Membrane protein, compared with other proteins, may not be that unusual to researchers, but it is undeniably irreplaceable in the world of biology. Even though, how much do you know about membrane protein?
What is membrane protein?
Membrane proteins are proteins that interact with biological membranes. They are targets of over 50% of all modern medicinal drugs. It is estimated that 20–30% of all genes in most genomes encode membrane proteins.
The function of membrane protein varies.
As their name suggests, membrane proteins are anchored in membranes. Each of them, however has a specific function, and that function often requires them to extend beyond the membrane. Some membrane proteins sit on the surface. Others are anchored in the membrane and have pieces (called domains) on one or both sides of it.
Proteins with extracellular areas (which means they’re outside the cell) typically contain cell-to-cell correspondences or associations. Proteins that stand fundamentally inside a membrane usually form channels or pores to help particles cross the membrane. Proteins with cytosolic areas (which means they’re inside the cell) have the most extensive scope of capacity. For example, they can be anchors for cytoskeletal (cell skeleton) proteins or involved with intracellular signaling.
Membrane receptor proteins relay signals between the cell’s internal and external environments. Transport proteins move molecules and ions across the membrane. They can be categorized according to the Transporter Classification database. Membrane enzymes may have many activities, such as oxidoreductase, transferase or hydrolase. Cell adhesion molecules allow cells to identify each other and interact, proteins involved in immune response, for instance.
Types and Structures of Membrane Protein
The structure of membrane proteins can always tell their function, which, in return explains the way we group the type of membrane protein.
Peripheral Membrane Protein
Peripheral membrane protein usually attaches to integral membrane proteins, or penetrates the peripheral regions of the lipid bilayer. The regulatory protein subunits of many ion channels and transmembrane receptors, for example, may be defined as peripheral membrane proteins. Copmared with integral membrane protein, peripheral membrane protein tends to collect in the water-soluble component, or fraction, of all the proteins extracted during a protein purification procedure. Proteins with GPI anchors are an exception to this rule and can have purification properties similar to that of integral membrane proteins.
Integral Membrane Protein
Integral or intrinsic membrane protein has one or more domains that are embedded in the membrane. The embedded regions are made of amino acids with hydrophobic side chains. As such, they want to be snuggled up with the hydrophobic part of the membrane. This anchors the protein in the membrane. Integral membrane proteins can have hydrophilic domains that extend into the extracellular or intracellular aqueous environment. Most have both and are, therefore, called transmembrane proteins.
Polypeptide toxin and many antibacterial peptide, such as colicin or hemolysin, and certain proteins involved in apoptosis, are sometimes considered a separate category. These proteins are water-soluble but can aggregate and associate irreversibly with the lipid bilayer and become reversibly or irreversibly membrane-associated.
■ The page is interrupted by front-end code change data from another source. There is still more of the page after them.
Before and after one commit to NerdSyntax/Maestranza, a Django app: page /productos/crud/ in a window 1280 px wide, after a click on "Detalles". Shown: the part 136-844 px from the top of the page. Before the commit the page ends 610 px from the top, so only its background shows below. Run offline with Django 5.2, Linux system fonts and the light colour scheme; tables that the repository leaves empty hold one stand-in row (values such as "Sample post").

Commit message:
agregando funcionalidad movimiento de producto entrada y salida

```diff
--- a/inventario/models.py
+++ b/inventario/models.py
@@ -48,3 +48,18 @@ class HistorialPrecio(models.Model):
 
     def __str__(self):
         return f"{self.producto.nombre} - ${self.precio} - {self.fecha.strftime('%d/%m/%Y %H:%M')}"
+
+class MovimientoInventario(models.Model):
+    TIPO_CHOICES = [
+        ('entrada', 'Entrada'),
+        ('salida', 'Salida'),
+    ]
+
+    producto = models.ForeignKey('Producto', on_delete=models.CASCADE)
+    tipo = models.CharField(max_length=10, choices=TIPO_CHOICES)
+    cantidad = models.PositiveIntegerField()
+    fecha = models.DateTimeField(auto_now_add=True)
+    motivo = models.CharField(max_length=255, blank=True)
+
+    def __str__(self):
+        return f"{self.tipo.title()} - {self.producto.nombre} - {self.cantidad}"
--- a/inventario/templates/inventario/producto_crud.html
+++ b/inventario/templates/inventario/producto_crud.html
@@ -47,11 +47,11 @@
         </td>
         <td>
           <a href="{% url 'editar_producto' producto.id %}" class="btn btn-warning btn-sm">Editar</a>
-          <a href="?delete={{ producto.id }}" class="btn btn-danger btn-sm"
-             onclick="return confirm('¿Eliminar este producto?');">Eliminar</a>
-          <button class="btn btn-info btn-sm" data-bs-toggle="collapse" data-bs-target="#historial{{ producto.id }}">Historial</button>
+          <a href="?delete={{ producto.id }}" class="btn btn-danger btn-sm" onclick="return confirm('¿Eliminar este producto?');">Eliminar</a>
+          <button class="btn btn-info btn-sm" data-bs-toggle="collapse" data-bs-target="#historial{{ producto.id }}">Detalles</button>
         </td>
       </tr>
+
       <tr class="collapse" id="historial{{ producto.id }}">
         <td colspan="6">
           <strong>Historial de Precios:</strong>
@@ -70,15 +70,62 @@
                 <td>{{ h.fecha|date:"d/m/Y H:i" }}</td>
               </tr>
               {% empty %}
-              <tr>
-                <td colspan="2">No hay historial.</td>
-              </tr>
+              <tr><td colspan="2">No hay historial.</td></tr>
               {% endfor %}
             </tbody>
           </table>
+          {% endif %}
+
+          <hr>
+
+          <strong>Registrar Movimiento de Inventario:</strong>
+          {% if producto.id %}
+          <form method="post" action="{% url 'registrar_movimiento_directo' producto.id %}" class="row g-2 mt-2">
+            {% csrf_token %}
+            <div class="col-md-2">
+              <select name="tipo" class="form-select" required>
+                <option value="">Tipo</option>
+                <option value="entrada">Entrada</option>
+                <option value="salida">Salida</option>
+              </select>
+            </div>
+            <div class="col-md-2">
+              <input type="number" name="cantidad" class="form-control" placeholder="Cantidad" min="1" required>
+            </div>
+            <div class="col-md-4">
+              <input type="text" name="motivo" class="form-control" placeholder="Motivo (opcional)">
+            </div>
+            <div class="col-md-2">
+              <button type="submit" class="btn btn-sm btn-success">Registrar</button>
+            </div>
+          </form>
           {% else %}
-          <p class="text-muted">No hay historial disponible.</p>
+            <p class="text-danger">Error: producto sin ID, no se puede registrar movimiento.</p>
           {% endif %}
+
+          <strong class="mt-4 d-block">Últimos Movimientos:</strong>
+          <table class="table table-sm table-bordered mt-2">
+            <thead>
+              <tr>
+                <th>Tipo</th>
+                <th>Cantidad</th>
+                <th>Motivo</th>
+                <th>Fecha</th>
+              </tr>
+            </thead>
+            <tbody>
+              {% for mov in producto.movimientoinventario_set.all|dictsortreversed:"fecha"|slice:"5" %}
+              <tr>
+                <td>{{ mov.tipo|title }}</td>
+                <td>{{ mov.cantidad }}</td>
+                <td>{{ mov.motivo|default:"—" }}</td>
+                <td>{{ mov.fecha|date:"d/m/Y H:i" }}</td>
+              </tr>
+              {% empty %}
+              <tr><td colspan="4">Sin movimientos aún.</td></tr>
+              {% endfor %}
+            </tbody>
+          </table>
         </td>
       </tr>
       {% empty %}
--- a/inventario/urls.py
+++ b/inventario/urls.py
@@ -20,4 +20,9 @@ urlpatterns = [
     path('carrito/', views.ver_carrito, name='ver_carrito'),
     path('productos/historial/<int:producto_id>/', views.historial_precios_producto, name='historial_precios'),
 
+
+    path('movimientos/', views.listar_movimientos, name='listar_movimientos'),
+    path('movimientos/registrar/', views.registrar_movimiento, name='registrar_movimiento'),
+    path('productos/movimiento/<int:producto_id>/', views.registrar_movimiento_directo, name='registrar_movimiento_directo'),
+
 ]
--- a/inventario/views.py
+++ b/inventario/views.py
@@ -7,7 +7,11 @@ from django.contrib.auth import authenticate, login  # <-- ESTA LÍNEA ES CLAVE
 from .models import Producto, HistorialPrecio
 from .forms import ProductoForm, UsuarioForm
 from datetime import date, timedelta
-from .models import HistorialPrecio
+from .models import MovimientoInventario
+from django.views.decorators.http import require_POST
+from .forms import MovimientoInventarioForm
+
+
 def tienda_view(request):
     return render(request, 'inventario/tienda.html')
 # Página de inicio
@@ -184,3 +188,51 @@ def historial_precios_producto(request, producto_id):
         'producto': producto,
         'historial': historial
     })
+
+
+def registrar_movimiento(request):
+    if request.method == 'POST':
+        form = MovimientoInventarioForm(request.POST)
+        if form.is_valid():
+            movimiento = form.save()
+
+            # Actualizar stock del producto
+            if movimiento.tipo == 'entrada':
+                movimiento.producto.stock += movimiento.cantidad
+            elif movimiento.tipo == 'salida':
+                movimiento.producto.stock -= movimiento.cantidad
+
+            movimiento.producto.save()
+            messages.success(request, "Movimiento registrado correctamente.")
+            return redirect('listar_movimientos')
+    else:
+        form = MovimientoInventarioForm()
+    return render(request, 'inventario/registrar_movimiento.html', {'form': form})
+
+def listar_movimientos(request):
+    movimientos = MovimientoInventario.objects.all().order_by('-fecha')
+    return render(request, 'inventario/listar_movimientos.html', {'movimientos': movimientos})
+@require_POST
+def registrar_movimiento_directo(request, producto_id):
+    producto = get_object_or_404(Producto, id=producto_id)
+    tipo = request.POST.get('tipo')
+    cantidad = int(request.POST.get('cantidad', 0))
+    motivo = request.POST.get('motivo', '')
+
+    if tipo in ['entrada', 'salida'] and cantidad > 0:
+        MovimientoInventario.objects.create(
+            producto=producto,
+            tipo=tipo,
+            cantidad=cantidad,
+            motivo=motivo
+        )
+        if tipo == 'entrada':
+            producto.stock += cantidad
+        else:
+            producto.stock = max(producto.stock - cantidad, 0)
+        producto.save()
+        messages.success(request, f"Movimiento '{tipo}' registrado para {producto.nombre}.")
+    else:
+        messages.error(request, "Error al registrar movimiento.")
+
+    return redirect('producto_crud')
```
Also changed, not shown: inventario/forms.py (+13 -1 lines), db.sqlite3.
Because of the important role membrane protein plays in the biological world, more and more institutes as well as industries are doing research on it, Creative Biolabs, for instance. Like other leading biotech related service provider, Creative Biolabs is devoting increasing time and effort to this field, so as to offer researches the most reliable service in deeper study of membrane protein.